* **Requirement**: Within the entries below, every line containing "strokeWidth" is to be copied.

* **Study material**:

>>

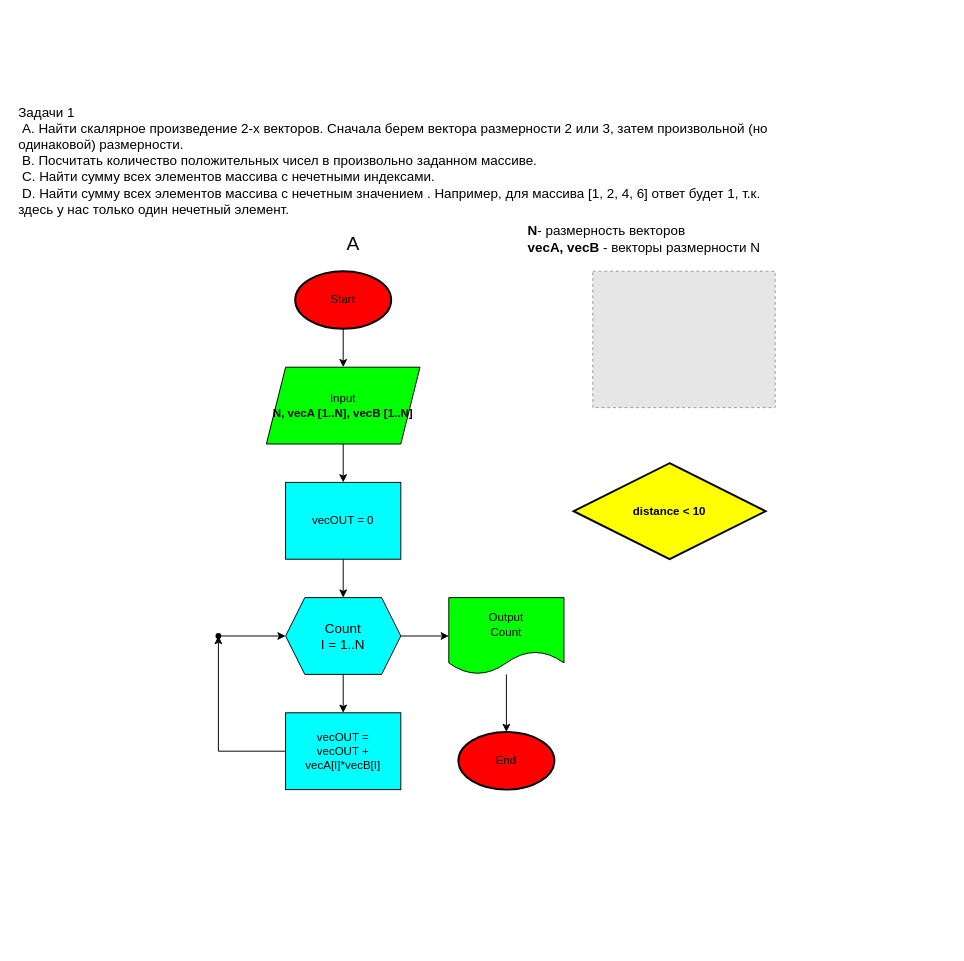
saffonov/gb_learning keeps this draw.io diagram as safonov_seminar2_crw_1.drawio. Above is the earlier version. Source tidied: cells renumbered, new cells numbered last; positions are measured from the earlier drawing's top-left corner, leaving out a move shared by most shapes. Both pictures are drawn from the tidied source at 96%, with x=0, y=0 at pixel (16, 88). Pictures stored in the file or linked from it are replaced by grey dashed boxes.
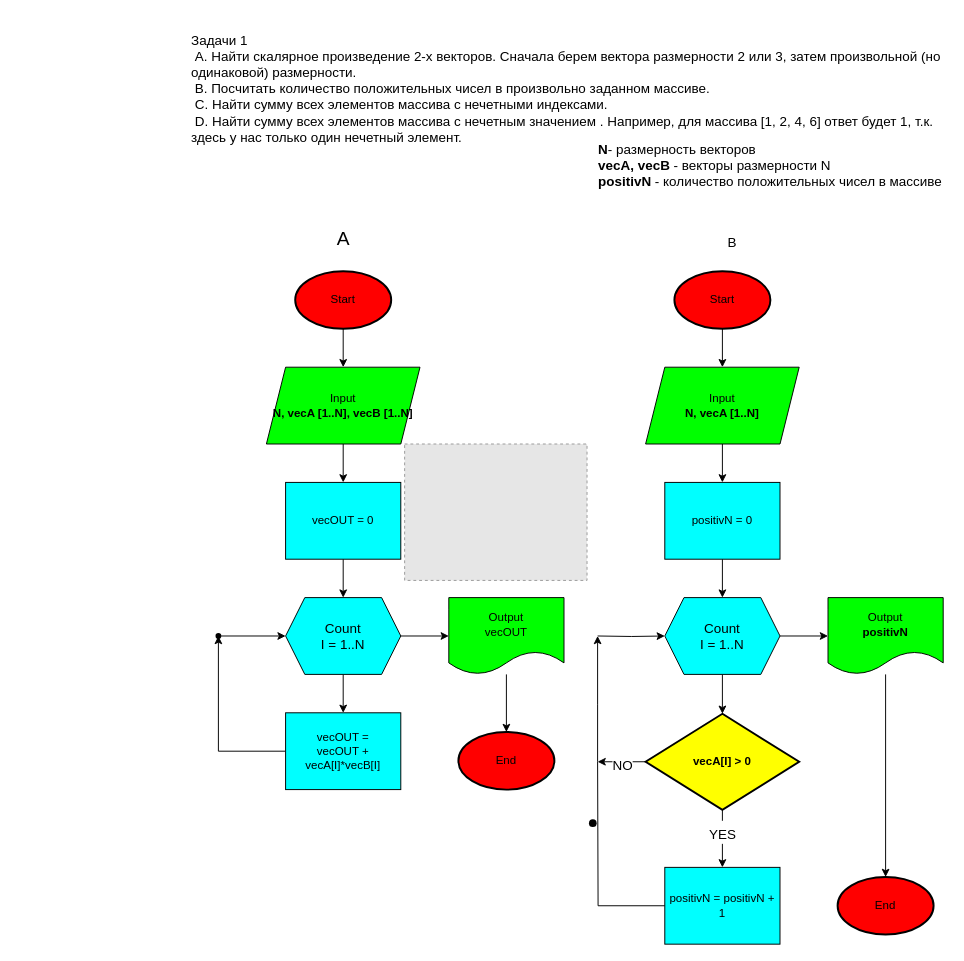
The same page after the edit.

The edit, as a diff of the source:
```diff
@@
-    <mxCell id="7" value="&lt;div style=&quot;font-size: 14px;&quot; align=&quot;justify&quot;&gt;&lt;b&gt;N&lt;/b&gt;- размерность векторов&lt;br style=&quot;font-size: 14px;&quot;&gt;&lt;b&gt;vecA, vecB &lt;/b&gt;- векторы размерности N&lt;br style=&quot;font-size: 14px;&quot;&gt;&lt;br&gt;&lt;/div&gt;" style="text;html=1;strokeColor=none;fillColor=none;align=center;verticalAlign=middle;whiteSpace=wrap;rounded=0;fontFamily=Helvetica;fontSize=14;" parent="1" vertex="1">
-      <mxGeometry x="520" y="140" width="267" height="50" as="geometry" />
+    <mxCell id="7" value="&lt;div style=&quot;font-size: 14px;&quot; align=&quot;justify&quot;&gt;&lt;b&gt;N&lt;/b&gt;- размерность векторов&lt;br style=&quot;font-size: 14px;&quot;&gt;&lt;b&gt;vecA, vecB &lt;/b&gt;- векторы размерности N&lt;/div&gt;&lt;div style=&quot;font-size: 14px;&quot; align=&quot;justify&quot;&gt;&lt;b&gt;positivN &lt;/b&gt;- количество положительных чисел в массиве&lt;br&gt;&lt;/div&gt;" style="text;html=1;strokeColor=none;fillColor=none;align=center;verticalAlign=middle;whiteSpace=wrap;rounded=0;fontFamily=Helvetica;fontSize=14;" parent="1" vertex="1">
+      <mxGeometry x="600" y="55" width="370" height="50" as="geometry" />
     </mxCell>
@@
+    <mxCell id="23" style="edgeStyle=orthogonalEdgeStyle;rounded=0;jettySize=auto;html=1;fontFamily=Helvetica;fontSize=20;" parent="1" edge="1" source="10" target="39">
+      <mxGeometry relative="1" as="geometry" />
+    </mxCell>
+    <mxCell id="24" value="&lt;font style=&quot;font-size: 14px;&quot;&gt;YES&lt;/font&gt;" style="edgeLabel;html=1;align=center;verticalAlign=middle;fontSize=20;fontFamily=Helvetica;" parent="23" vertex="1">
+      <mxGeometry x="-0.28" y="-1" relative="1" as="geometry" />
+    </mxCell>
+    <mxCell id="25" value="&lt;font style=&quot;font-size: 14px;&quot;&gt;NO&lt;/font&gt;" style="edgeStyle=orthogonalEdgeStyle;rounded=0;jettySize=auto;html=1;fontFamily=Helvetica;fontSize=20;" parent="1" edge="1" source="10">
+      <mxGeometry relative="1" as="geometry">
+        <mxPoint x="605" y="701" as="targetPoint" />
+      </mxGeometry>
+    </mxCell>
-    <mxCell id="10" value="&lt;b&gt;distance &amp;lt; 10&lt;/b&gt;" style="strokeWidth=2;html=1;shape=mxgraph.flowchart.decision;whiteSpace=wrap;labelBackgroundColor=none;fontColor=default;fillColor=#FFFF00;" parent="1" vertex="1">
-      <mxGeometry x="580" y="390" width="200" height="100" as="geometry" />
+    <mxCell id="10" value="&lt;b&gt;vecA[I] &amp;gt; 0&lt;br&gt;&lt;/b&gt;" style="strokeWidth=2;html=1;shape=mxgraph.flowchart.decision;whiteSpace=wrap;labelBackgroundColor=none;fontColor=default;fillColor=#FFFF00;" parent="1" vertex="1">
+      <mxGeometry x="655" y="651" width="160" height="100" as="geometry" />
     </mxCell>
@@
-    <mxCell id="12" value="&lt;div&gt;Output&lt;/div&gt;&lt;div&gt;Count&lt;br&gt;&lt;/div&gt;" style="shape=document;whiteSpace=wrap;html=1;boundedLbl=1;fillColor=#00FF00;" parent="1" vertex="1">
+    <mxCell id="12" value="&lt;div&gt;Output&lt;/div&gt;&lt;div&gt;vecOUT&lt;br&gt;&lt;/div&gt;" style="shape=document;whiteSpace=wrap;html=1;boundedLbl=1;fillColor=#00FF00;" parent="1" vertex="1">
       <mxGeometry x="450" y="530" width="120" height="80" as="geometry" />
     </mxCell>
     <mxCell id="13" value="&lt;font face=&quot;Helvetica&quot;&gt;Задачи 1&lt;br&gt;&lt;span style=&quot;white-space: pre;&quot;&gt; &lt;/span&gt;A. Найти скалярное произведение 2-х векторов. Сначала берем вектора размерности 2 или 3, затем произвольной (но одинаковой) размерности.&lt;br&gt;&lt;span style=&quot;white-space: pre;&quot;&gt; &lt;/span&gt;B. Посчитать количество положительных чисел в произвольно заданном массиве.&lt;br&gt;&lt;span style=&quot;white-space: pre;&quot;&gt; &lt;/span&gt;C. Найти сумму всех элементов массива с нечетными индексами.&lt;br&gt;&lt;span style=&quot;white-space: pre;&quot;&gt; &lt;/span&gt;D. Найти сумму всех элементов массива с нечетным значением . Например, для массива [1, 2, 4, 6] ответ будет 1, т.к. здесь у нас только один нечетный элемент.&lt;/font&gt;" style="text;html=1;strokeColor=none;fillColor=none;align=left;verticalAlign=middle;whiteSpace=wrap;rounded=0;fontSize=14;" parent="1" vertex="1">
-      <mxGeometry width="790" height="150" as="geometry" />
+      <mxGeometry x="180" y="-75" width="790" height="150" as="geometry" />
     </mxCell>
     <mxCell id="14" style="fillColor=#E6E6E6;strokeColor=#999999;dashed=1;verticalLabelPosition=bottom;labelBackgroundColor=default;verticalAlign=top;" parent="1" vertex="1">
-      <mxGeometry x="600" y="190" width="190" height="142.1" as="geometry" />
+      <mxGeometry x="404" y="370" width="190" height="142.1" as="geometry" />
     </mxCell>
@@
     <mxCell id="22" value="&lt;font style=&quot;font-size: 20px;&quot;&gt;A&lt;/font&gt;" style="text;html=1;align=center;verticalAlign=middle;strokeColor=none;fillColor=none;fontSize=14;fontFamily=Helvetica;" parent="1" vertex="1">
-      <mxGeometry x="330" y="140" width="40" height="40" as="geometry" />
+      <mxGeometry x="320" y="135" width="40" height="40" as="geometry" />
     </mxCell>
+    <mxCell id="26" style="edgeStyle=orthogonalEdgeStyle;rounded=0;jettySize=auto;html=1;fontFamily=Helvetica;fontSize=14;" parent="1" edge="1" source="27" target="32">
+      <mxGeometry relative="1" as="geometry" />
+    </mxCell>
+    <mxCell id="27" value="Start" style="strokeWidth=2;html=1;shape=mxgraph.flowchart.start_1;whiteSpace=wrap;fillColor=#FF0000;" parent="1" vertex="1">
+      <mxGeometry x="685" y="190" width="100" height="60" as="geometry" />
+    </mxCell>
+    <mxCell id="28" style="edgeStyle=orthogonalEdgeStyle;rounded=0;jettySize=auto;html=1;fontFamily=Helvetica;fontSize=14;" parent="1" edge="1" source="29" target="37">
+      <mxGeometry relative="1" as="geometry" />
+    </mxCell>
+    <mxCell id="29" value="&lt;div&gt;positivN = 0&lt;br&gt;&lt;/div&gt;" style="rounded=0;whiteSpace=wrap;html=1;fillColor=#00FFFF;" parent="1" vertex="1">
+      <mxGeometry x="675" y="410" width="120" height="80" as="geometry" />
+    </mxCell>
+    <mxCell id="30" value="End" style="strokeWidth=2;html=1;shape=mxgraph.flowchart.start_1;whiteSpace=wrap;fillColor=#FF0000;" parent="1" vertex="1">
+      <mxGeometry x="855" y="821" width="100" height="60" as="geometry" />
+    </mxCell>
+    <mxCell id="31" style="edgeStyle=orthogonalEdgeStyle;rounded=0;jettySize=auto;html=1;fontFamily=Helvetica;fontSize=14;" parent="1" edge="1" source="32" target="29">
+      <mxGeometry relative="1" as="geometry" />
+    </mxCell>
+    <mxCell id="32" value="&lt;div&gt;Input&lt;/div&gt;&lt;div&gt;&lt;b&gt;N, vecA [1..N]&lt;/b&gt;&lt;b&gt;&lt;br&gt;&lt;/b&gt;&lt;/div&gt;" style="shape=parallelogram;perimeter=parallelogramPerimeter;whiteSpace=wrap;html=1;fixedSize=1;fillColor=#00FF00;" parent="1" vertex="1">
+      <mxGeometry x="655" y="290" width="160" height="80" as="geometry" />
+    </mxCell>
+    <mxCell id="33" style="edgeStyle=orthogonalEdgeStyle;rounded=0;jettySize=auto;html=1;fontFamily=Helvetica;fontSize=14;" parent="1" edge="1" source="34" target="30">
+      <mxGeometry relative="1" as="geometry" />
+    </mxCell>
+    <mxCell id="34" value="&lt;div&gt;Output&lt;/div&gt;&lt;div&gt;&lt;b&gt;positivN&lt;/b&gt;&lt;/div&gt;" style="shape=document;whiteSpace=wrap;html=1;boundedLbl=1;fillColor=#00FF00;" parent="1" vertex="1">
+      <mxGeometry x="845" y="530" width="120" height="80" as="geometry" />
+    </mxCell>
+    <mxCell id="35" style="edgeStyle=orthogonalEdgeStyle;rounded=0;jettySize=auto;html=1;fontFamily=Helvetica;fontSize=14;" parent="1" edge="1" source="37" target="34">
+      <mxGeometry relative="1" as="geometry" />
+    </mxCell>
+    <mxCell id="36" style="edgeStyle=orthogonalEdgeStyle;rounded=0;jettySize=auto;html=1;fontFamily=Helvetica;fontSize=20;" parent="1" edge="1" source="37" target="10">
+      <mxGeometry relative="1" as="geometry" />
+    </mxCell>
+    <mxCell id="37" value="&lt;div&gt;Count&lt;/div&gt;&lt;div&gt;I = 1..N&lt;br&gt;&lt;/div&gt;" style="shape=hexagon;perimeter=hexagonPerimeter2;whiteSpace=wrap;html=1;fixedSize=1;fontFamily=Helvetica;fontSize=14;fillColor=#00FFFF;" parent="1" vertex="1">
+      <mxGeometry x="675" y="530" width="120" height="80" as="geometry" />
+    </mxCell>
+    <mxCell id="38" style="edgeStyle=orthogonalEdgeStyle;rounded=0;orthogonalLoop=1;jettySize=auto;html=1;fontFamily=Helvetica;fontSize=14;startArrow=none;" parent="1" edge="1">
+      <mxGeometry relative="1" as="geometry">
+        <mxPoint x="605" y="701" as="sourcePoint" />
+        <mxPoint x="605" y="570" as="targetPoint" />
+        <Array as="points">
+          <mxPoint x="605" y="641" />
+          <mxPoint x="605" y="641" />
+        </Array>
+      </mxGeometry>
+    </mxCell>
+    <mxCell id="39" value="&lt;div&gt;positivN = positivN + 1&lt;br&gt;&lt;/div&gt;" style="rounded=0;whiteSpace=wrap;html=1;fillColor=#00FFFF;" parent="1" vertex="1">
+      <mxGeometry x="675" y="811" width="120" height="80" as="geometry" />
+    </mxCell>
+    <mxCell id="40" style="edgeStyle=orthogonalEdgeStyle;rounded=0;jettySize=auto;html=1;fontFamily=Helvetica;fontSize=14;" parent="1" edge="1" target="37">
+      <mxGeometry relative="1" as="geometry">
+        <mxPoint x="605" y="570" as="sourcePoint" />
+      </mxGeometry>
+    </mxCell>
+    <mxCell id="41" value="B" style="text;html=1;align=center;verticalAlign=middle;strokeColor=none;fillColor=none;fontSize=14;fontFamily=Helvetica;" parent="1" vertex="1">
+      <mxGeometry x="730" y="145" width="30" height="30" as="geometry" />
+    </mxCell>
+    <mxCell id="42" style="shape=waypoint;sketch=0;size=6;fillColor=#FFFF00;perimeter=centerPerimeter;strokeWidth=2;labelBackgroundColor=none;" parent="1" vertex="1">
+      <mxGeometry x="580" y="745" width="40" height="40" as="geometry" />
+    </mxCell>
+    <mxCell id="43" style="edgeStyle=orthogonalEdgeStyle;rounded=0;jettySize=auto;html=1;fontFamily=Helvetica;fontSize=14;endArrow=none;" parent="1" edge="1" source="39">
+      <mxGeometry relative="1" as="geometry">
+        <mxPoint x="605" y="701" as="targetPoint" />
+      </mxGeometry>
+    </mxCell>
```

<<
>>

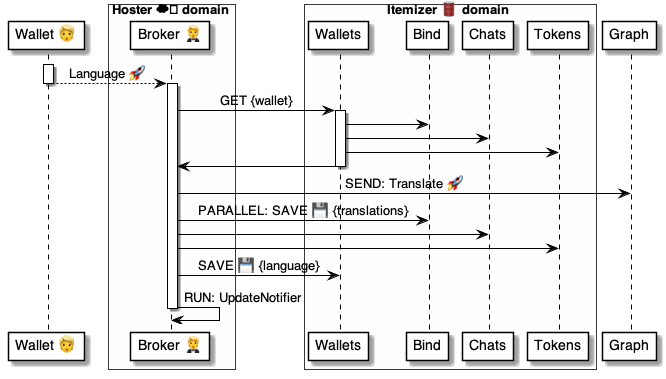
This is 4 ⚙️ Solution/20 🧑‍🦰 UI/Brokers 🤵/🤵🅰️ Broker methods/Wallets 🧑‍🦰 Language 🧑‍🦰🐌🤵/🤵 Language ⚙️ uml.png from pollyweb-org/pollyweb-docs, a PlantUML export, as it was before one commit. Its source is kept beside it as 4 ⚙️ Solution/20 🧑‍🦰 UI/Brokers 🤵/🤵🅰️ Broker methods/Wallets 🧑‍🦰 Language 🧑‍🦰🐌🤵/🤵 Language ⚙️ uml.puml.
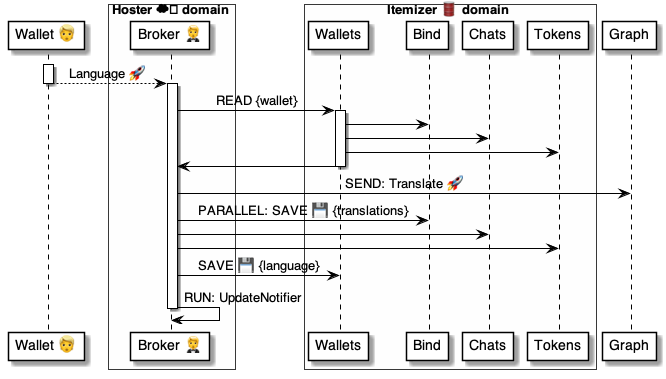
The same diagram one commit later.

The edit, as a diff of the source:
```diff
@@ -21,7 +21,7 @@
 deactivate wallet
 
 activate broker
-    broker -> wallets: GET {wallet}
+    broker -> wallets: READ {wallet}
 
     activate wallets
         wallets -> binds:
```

<<
>>

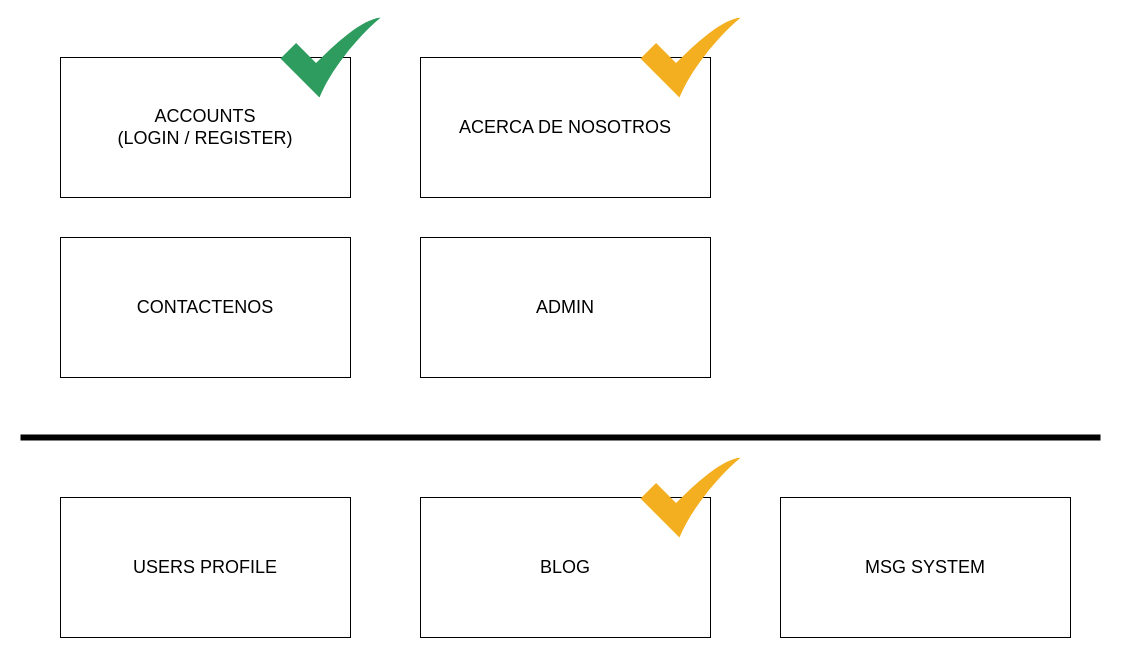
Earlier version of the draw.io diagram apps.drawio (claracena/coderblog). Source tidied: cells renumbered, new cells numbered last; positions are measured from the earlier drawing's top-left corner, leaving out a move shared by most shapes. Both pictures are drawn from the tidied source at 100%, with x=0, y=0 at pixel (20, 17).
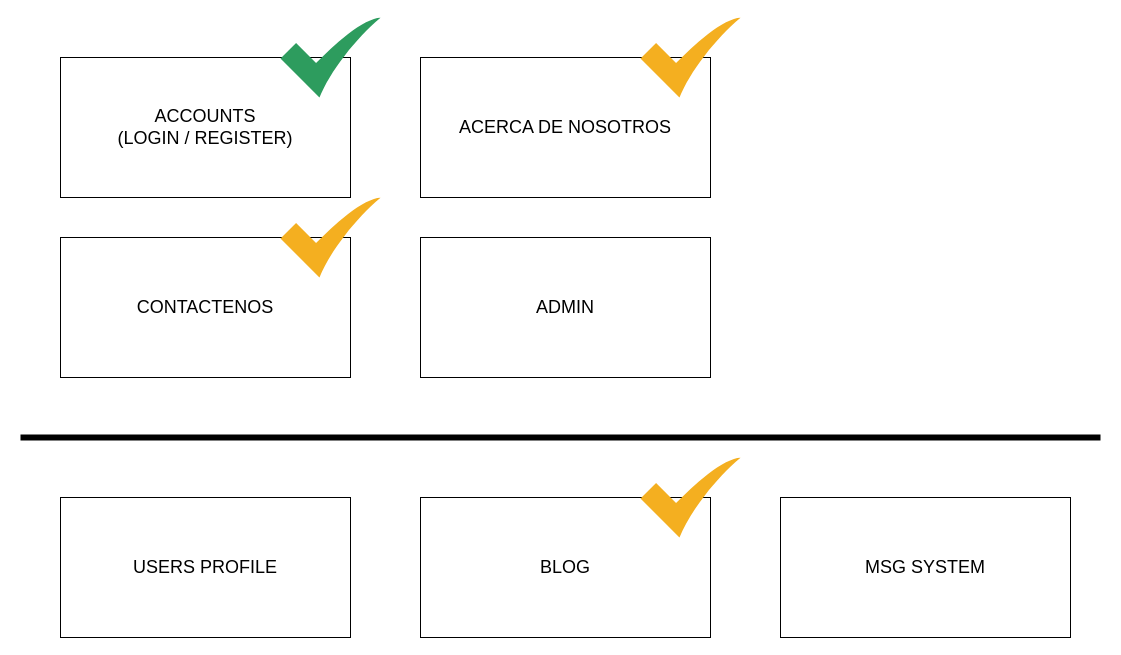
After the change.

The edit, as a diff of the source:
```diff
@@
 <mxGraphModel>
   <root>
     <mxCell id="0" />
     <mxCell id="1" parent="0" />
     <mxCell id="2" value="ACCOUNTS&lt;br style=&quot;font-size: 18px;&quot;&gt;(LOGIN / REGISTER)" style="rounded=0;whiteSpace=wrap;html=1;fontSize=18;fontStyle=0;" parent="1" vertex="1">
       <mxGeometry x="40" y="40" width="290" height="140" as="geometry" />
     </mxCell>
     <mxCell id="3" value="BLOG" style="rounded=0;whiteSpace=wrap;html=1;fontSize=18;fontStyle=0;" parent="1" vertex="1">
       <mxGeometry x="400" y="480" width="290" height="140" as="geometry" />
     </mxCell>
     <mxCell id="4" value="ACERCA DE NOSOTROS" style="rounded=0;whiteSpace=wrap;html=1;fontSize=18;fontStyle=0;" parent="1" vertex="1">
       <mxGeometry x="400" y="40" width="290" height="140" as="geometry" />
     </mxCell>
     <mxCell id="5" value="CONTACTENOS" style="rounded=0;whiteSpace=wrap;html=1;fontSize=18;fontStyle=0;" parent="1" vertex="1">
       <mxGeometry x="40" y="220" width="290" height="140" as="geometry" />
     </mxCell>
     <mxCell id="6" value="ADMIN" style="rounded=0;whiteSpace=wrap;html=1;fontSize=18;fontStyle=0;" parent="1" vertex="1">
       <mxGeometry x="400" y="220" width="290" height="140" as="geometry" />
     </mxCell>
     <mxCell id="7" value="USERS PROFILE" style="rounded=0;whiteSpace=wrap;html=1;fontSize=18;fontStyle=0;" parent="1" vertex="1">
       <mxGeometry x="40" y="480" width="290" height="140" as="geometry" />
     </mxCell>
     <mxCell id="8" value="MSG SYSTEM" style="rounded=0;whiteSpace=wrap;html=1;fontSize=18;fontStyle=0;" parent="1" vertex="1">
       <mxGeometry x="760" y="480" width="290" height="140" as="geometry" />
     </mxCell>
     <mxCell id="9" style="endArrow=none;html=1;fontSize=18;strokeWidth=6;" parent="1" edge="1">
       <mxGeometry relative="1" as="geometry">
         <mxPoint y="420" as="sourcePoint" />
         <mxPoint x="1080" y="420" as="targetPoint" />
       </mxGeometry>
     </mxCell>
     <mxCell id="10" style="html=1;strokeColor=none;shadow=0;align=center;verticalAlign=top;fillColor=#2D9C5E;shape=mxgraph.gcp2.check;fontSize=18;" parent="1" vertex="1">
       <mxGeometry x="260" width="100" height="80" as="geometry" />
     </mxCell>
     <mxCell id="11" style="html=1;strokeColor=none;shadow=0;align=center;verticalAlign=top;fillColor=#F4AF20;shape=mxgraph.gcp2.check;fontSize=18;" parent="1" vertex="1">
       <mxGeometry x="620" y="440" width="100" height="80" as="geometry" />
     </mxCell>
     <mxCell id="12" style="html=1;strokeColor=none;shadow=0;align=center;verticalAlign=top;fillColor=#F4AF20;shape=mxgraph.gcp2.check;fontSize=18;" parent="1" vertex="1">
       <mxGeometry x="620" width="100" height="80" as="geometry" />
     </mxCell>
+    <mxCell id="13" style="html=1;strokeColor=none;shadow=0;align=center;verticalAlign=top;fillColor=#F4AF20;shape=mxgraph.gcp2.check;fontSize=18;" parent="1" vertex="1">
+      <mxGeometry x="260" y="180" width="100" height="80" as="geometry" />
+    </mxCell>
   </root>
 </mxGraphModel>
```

<<

* **Response area**:
-    <mxCell id="10" value="&lt;b&gt;distance &amp;lt; 10&lt;/b&gt;" style="strokeWidth=2;html=1;shape=mxgraph.flowchart.decision;whiteSpace=wrap;labelBackgroundColor=none;fontColor=default;fillColor=#FFFF00;" parent="1" vertex="1">
+    <mxCell id="10" value="&lt;b&gt;vecA[I] &amp;gt; 0&lt;br&gt;&lt;/b&gt;" style="strokeWidth=2;html=1;shape=mxgraph.flowchart.decision;whiteSpace=wrap;labelBackgroundColor=none;fontColor=default;fillColor=#FFFF00;" parent="1" vertex="1">
+    <mxCell id="27" value="Start" style="strokeWidth=2;html=1;shape=mxgraph.flowchart.start_1;whiteSpace=wrap;fillColor=#FF0000;" parent="1" vertex="1">
+    <mxCell id="30" value="End" style="strokeWidth=2;html=1;shape=mxgraph.flowchart.start_1;whiteSpace=wrap;fillColor=#FF0000;" parent="1" vertex="1">
+    <mxCell id="42" style="shape=waypoint;sketch=0;size=6;fillColor=#FFFF00;perimeter=centerPerimeter;strokeWidth=2;labelBackgroundColor=none;" parent="1" vertex="1">
     <mxCell id="9" style="endArrow=none;html=1;fontSize=18;strokeWidth=6;" parent="1" edge="1">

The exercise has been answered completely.